Here’s an example:

A quality professional started a new job with a manufacturing company, and his role included generating and distributing reports. As a careful and forward-thinking person, he starts his new job by checking the reports that are currently (and probably always have been) going out to corporate. He does a double-take and immediately thinks “I don’t know if this stuff in the reports is any good or not.” He’s skeptical.

So, he tells his people, “Don’t send out this report. Just don’t send it. Let’s wait and see who calls.” When he did get a few calls, he asked questions that helped him get to the heart of things: 

  • What do you need in this report? 
  • What parts of the report do you use? 
  • What parts work for you? 

With this feedback, he refined the report, which began as multiple pages (and about an eighth of an inch thick), down to just a few pages. Users of the report were very happy.

Essentially, he stopped smoothing the data. Rather than roll up the data that had already been rolled up—and thus create a warmed-over average of an average that was of no use to anyone—he instead pinpointed the specific pieces that the users of the report found helpful and concentrated on those. He delivered what the users wanted and needed.

Tips for Meeting Reporting Challenges

In most cases, the less human intervention there is with the data as it is being collected and compiled, the more reliable that data will tend to be. A “hands-off” approach limits the potential for errors and alterations. So start with automating data collection to the most practical extent possible. Then apply a few additional best practices.

Sampling strategiesSampling strategies are regimented, not based on whims like an operator simply saying, “It’s the end of my shift; it’s time to collect my data.” A sampling strategy does a better job of picking up the true personalities of the population of the data—as opposed to just what happened in the middle or at the end of a shift.

Tagging data—Tagging the data appropriately is key to solid data collection. At a minimum, every piece of data is tagged with a time stamp, as well as the employee, feature, part, and process to which it is tied. By tagging data with these identifiers, you enhance the level of analysis that can be performed on the data—and increase the ways in which you can compare, slice and dice, and roll up the data.

Keep it simple—Keeping the data collection interface and process as simple as possible. Your reporting is really only as good, and reliable, as your data collection. The person who is involved in data collection doesn’t want to have to worry about confusing instructions, an ambiguous interface, or difficult sequencing of the data. Those issues can add time to their data collection that they just don’t have.

For example, let’s say you’ve got a part that requires ten different tests. The engineer who established those checks never really had to measure that part—they just laid sampling instructions out alphabetically, or something equally expedient. You then send that sequence of tests down to the shop floor and the operator gets one look at it and blanches. “This is crazy,” she says. “This adds 15 minutes to my data collection time just because of the way I have to orient the parts to take the measurements.
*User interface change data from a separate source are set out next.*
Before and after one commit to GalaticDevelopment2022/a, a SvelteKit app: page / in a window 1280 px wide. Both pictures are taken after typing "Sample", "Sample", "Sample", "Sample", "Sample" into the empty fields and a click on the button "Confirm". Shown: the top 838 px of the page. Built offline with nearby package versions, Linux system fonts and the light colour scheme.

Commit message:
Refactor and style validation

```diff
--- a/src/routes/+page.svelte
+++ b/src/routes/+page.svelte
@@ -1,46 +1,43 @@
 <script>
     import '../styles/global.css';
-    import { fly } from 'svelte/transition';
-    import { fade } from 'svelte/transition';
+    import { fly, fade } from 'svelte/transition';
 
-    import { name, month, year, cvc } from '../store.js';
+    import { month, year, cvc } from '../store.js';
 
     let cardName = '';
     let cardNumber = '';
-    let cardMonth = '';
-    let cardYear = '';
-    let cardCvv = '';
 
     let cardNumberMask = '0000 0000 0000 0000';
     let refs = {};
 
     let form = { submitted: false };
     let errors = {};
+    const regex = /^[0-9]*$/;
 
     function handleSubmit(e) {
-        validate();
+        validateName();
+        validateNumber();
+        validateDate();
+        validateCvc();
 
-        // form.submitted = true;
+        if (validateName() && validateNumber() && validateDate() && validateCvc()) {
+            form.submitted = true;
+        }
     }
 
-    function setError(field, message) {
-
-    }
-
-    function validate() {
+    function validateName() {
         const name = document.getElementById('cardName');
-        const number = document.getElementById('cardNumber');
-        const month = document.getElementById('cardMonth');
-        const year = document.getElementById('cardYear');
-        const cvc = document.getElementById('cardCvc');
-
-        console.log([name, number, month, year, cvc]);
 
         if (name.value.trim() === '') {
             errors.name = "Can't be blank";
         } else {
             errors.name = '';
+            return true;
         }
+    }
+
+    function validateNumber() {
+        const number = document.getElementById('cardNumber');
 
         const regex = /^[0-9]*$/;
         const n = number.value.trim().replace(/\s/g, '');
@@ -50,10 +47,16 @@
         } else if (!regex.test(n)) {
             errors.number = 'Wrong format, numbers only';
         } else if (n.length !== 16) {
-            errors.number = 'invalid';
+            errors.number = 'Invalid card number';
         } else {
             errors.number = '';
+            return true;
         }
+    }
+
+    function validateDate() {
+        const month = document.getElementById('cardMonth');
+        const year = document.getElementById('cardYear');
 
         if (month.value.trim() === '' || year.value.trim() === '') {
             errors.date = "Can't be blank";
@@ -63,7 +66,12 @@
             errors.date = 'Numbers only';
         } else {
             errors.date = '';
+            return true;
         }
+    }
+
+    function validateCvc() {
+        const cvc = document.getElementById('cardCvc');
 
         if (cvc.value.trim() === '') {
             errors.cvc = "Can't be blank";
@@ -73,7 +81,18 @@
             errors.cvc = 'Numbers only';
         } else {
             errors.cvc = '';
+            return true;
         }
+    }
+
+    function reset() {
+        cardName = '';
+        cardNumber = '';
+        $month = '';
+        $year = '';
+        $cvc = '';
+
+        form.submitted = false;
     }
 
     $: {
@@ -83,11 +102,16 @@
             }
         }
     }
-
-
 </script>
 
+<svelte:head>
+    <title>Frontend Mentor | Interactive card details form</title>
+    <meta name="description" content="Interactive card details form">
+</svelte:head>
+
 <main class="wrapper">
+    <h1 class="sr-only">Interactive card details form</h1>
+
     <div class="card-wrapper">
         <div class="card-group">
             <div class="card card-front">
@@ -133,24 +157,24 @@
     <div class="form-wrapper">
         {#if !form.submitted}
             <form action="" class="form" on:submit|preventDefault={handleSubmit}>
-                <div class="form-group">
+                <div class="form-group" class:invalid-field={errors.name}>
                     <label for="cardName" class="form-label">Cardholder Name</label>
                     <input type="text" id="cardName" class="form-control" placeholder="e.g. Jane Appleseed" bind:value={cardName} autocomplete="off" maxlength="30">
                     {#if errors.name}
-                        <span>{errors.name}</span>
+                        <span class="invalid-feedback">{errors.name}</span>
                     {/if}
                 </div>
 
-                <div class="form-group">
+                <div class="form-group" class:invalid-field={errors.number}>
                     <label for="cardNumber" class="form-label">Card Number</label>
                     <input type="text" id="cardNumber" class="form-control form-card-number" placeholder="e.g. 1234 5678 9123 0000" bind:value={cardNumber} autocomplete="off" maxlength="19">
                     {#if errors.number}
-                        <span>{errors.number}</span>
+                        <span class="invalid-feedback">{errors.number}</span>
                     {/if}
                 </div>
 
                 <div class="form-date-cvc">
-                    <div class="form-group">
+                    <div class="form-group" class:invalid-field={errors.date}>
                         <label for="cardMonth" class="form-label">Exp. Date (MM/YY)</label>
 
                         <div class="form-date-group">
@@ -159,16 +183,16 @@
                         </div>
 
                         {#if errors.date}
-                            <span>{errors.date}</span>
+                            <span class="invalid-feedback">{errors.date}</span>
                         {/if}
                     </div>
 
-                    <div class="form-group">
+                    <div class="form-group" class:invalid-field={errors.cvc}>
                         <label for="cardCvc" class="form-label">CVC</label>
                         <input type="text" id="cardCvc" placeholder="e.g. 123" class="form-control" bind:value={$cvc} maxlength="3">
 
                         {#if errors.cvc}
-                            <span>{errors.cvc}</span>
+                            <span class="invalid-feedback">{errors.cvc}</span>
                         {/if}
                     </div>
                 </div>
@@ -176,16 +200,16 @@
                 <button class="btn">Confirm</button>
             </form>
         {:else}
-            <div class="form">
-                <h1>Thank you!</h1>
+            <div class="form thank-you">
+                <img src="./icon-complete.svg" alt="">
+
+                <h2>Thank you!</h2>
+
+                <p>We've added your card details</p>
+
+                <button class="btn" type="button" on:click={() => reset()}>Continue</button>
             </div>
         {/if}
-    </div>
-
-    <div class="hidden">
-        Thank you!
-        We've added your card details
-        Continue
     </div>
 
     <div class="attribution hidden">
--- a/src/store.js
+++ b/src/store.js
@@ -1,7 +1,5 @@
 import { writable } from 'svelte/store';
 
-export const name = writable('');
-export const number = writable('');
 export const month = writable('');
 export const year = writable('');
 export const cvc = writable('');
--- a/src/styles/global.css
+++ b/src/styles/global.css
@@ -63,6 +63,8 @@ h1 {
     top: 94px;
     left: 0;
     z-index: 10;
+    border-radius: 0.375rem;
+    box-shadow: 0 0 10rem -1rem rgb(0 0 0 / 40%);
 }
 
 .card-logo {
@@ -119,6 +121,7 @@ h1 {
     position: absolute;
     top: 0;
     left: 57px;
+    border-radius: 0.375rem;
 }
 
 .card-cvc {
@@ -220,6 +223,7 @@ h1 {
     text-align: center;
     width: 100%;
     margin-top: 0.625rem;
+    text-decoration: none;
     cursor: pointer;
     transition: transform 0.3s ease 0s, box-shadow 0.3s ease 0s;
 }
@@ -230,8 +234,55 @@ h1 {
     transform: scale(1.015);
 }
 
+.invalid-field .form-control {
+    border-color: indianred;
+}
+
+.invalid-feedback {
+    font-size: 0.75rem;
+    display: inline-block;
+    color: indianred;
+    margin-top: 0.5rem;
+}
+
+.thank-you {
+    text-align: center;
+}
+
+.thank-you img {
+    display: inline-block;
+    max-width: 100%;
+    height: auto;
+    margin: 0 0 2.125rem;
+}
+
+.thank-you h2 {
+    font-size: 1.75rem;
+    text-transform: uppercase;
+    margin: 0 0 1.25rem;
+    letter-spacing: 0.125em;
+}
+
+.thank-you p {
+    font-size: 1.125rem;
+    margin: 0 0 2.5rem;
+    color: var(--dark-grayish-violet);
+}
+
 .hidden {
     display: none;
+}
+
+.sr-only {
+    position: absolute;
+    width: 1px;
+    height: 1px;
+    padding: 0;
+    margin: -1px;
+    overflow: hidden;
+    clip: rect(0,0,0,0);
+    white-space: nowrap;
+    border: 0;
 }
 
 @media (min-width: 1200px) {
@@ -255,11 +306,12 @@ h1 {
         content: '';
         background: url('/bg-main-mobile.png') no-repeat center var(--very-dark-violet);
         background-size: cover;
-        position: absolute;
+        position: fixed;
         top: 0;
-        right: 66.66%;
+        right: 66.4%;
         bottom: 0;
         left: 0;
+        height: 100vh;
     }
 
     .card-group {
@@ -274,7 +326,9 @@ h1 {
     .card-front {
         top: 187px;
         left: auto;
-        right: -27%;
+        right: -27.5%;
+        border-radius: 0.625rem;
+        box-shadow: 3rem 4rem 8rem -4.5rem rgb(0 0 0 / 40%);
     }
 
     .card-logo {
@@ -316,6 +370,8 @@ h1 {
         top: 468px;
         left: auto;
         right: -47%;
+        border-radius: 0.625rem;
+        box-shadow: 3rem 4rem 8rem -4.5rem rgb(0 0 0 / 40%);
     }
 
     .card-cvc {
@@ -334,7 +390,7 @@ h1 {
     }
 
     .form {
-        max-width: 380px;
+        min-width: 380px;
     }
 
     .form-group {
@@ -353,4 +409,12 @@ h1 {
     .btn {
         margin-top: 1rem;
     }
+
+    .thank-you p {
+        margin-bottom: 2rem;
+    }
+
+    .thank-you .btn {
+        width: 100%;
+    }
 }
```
This can’t be right!”

Resequencing the checks according to how the work is performed saves a lot of time and makes it easier for the operator. It also makes the data more reliable. Cutting back on the number of times the operator needs to manipulate the instrumentation during testing enables them to move through the checks faster. And they are happier.

Quality Intelligence Takes the Pain Out of Reporting

Reporting can be challenging, and painful, for manufacturers. You want to be able to slice and dice the data any way that suits your needs. You want to avoid smoothing the data when reporting to supervisors and corporate personnel. And you want your data to be as reliable as possible—so your reports are as accurate as possible. Great reports will help your organization make decisions that will transform the operations.

 InfinityQS quality intelligence systems take the pain out of reporting. Sampling and standardization go a long way toward making reporting an easy task that doesn’t take up all your time.

We invite you to visit our website to find out more about InfinityQS’ quality intelligence solutions Enact® and ProFicient™.